"I am so happy with my own performance: it's a huge improvement on my performance at the national championships," Wiasak said. "I am really proud of the way I turned that around and I guess fed off the confidence, our whole squad has been training so well in the lead up."
The individual pursuit is not an Olympic event.
"I was named as the reserve for the team pursuit and that is still my goal, I really want to break into the team before Rio," Wiasak said.
China downgraded in women's team sprint
China was downgraded from gold to silver for an illegal change in the women's team sprint at the track cycling world championships on Wednesday, handing the title to Russia.
Initially, it looked to be a repeat of last year's top two at the worlds in Paris, with China and Russia taking gold and silver respectively.
The changeover is meant to happen on a designated part of the track, but a rule infringement meant the Chinese pair of Gong Jinjie and Zhong Tianshi were penalized
There was no leave to appeal and with the Chinese not able to challenge the decision, the gold went to Daria Shmeleva and Anastasiia Voinova in 32.679 seconds.
China head coach Benoit Vetu was going to hospital with a suspected broken right hand after he angrily hit a table on learning the decision. His hand was subsequently bandaged and packed with ice.

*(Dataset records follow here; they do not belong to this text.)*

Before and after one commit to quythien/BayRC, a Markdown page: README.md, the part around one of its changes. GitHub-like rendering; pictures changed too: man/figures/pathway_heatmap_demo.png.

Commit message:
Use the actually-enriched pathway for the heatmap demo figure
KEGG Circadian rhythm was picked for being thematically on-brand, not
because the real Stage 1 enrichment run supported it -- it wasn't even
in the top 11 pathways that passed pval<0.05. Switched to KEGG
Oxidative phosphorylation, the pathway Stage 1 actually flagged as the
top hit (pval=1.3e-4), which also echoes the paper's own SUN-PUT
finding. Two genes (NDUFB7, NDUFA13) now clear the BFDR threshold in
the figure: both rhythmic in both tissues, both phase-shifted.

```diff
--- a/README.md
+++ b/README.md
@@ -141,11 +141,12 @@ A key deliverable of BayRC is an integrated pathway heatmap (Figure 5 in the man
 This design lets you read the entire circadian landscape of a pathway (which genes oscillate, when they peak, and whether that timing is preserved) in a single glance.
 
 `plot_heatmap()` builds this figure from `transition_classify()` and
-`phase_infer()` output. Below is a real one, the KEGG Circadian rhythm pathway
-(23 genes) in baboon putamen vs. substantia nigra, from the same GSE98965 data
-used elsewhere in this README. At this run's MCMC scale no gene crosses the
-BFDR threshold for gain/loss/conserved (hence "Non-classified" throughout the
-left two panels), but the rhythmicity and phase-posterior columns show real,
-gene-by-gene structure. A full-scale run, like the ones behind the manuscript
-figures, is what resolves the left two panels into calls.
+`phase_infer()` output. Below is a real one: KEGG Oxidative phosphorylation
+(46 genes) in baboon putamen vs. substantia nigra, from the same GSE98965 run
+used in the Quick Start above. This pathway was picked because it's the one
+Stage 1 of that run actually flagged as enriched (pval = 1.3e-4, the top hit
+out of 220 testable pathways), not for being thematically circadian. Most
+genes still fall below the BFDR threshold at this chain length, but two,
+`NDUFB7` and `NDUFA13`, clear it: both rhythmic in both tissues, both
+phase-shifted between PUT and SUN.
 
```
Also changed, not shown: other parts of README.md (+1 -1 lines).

He told The Associated Press: "It was just one millimetre too early. It is the rules but the rules are bad."
The Russian pair was almost speechless.
"It is like something unbelievable, unforgettable, I cannot say how I feel really because it is like 'oh wow'," Voinova said.
"We were ready to fight: it didn't work with the time. We were satisfied with the silver medal and when we heard that the Chinese team was relegated, we were very happy."
Olympic champion Germany was third, beating Australia in the bronze medal race-off.
The Canadian women's duo of Kate O'Brien and Monique Sullivan qualified ninth after a false start. The result meant that they did not qualify for the medal round, however, they did beat Americas rivals Colombia (11th) and Mexico (12th), ensuring a spot for Canada at the Rio 2016 Olympics Games in August.
"It's a bit surreal actually [qualifying for Rio]. I don't think it's really hit yet," said O'Brien. "It's been such a long process to get there, clawing for those points race after race ... and now it has culminated in the end goal."
With files from The Associated Press